If you’re gonna learn someone else’s music, you have to start with the original. That has to be at the root of what your approach is to their music. They already made this music what it is. Some people, in jazz, when you cover another song, you can do anything you want. You can approach it from a completely different angle. You can do it in an odd meter, or you can do it straight. You can do it loud or you could do it soft. But when it comes to these rock bands like Grateful Dead or the Allman Brothers or Widespread Panic, for me, you have to start with the original as the foundation. You listen to their music and if you listen to four different shows, and you hear Jerry play that little line right there and he played that in all four shows in the same place, then you know that that is the actual melody that he played every time. When you hear him do other parts different every time, then you know he’s improvising.

Otis: So you’re listening for consistency across performances?

You’re looking for what parts of the music are written into the music. When you hear Dickey Betts play “Jessica”, you hear the melody of the song and you know that’s the melody. When a solo comes, you might hear him play phrases that are similar to the solo on the record, but it might not be identical. That’s him playing off-the-cuff, improvising within his style. Whenever I was working to try and get myself together with these different bands, for maybe ten days, I didn’t even pick up a guitar. I listened to the music and tried to get it in [my] subconscious.
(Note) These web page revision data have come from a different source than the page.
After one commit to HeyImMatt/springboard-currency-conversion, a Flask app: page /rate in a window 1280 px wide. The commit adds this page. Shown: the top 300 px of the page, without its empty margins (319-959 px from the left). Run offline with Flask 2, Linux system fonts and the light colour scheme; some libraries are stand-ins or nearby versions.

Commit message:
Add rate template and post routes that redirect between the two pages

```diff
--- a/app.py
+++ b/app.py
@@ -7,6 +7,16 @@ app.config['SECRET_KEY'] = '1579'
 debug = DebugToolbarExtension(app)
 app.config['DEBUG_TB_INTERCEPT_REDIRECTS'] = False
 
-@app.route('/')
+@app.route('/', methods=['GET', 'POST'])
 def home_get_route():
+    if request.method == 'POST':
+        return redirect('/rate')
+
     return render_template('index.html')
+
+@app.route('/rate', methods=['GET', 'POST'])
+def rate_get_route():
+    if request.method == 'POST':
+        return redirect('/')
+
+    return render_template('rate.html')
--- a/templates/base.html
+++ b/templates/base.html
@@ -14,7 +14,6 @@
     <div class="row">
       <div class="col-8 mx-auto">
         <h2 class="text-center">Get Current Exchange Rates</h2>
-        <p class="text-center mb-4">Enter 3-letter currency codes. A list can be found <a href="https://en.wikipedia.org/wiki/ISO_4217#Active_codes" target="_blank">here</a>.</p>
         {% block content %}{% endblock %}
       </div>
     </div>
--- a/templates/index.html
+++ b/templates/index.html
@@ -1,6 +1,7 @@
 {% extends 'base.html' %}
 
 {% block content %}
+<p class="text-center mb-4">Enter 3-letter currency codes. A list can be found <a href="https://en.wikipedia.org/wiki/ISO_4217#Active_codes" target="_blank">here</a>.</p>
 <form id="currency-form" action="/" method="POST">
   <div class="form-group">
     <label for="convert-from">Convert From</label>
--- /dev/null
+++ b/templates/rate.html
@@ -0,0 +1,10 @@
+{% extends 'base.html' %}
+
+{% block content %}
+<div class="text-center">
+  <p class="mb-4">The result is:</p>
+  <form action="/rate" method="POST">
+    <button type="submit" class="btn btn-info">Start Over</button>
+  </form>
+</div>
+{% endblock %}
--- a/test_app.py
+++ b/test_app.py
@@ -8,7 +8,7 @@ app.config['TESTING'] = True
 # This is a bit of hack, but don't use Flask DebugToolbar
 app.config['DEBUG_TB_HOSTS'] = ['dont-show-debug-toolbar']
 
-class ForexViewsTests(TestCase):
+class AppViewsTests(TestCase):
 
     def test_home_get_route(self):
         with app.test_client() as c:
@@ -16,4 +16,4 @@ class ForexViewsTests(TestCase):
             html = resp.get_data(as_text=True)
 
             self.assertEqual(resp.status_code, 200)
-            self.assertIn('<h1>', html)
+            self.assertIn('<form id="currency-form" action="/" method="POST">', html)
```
Then, [I’d] pick up the guitar and learn some of these melodies. I need to make a form chart to show the form of the song, so I don’t forget it. It helps a lot just to listen.

Grateful Dead and Allman Brothers were my heroes, and Panic were my peers. It was a little different with Panic because they were my friends, they were my peers. Me and Mike and J.B. and JoJo and [former drummer] Todd [Nance] were all born in the same year. While the other guys were icons, Panic were my buds. It was a little different, but not that different because I did the same thing to learn their music.

Mikey has a real definitive style. He’s got a real singular voice and it’s been a constant battle trying to decide how much to lift from him and how much to improvise with your own style. I’m sure many fans can tell you—and they would be right—that I was struggling because I was playing my style too much in this part or that part and didn’t pay enough attention to the original. As time went on, I had more time with the music and started diving back into Mike’s approach to some of these songs. I’m still working on it! I’ve been in the band 13 years, and I’m still working on trying to find that place where you be you and where you try to honor the original. It’s a constant juggling act.

Don’t miss Jimmy Herring and The 5 of 7 when they roll through your area. For a full list of their upcoming tour dates, see below. For more information and ticketing details, head here.

Jimmy Herring and The 5 of 7 Upcoming Tour Dates

09.12.19 Gothic Theatre – Denver, CO
09.13.19 Aggie Theatre – Fort Collins, CO
09.14.19 Fox Theatre – Boulder, CO
09.18.19 Wildwood Saloon – Iowa City, IA
09.19.19 El Volcan – St. Louis, MO
09.20.19 Park West – Chicago, IL
09.21.19 The Vogue – Indianapolis, IN
09.24.19 The Egg – Albany, NY
09.26.19 The Center for Arts in Natick – Natick, MA
09.27.19 Ridgefield Playhouse – Ridgefield, CT
09.28.19 Brooklyn Bowl – Brooklyn, NY
09.29.19 Ardmore Music Hall – Philadelphia, PA
10.01.19 The Hamilton – Washington, DC
10.02.19 The Broadberry – Richmond, VA
10.03.19 Harvester Performance Center – Rocky Mount, VA
10.04.19 Lincoln Theatre – Raleigh, NC
10.05.19 Neighborhood Theatre – Charlotte, NC

View Tour Dates